NHS patients are set to benefit from cutting-edge new treatments and technologies as the Government introduces a Vaccine Taskforce style approach to tackling some of the biggest public health challenges facing the UK.
The Government has announced over £113 million to fund research into four healthcare missions – cancer, obesity, mental health and addiction – to unlock the next generation of medicines and diagnostics to save lives, transform patient care and ensure UK patients are the first to benefit from medical breakthroughs.
Building on the Vaccine Taskforce model which led to one of the most successful vaccine roll outs in the world and ensured millions got a COVID-19 jab, the Government aims to harness world-leading research expertise, remove unnecessary bureaucracy, strengthen partnerships and support the new healthcare challenges.
Since the Life Sciences Vision was first launched it attracted £1 billion investment to the UK and this further research funding is expected to gain investment from leading global companies.
In addition, tackling these healthcare challenges could save the NHS and the economy billions of pounds – it is estimated obesity costs the NHS £6.1 billion a year and poor mental health costs the economy £118 billion a year.
The Prime Minister, Health and Social Care Secretary and Business Secretary have met with key industry figures, including global CEOs, NHS leaders and industry experts at the Life Sciences Council to discuss how their support will deliver life-changing innovations to patients, boost NHS efficiency and ensure the UK remains a global life sciences superpower.
The research will focus on the top public health priorities, as identified by the NHS:
- Cancer: £22.5 million will go into cancer research to develop new immune-based cancer therapies, including cancer vaccines, which are targeted to a patient’s specific cancer. Funding will also support the development of technologies that enable earlier, more effective cancer diagnosis. This will support progress towards the NHS Long Term Plan ambition to diagnose three-quarters of cancers at stages 1 or 2 by 2028

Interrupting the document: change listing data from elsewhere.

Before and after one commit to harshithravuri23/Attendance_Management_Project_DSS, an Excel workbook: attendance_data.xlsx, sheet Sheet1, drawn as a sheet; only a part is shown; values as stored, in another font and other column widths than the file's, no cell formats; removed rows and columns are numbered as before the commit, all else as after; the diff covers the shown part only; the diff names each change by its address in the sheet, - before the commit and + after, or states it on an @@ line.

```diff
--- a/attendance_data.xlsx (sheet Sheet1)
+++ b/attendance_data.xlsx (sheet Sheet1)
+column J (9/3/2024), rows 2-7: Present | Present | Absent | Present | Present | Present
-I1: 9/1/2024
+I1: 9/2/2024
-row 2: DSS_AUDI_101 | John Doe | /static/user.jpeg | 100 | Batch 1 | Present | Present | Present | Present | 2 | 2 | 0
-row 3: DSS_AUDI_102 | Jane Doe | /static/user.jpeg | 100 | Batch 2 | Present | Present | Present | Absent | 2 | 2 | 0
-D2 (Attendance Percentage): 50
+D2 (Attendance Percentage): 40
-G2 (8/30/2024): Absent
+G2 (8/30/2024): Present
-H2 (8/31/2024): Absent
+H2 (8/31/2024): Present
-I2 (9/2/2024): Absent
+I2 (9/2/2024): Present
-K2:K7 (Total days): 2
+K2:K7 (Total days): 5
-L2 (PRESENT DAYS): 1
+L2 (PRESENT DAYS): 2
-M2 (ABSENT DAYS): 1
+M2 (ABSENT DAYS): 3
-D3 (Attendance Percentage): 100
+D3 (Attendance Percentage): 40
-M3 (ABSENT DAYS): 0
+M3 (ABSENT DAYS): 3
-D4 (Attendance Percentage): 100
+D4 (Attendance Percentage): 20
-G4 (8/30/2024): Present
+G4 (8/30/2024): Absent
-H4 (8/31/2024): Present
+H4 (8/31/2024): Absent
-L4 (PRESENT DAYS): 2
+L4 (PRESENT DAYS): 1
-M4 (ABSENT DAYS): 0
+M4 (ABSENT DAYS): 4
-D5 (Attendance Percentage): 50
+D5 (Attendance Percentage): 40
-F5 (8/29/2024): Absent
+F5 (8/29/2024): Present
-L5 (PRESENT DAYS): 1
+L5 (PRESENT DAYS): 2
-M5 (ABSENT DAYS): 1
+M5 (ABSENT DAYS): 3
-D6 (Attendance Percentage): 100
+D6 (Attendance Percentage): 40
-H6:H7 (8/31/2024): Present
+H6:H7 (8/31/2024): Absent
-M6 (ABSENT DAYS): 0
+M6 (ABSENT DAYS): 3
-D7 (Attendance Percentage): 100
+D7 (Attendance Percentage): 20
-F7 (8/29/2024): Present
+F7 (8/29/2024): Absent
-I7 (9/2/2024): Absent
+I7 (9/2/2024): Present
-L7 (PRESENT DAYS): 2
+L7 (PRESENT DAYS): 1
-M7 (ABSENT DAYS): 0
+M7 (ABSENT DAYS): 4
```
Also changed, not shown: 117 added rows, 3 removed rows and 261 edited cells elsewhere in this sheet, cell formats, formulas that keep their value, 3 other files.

- Mental health: £40.2 million for research into mental health to develop and introduce digital technologies to support patients. This could include technology allowing patients to monitor their mental health at home and instantly report to their doctor if in need of help. Funding will be spent in the Midlands and the North to bolster services and ensure people across the UK can access support, helping level up health across the country. With one in 4 adults experiencing mental illness, poor mental health costs the economy £118 billion a year
- Obesity: £20 million to trial how best to deliver new medicines and technologies for people living with obesity, particularly in deprived communities across the UK. This will help new medicines coming to market – some of which have the potential to reduce a person’s weight by more than 20% – to better support people to achieve a healthy weight. The mission will explore how these medicines can be combined with cutting-edge technologies and digital tools to improve long-term health outcomes. Obesity costs the NHS £6.1 billion a year and helping people lose weight and lead healthier lifestyles could lead to significant savings
- Addiction: £30.5 million, including funds contributed through collaboration with Scottish Government, will be deployed to accelerate the development of new technologies to prevent deaths from overdoses across the UK. This could include wearable devices which can detect the onset of a drug overdose and signal to first responders to prevent deaths, and better support people with substance use disorders to manage and combat their addiction. Funding will also help grow research capacity and capability across the UK to better understand addiction and the most effective ways to treat it as a chronic healthcare condition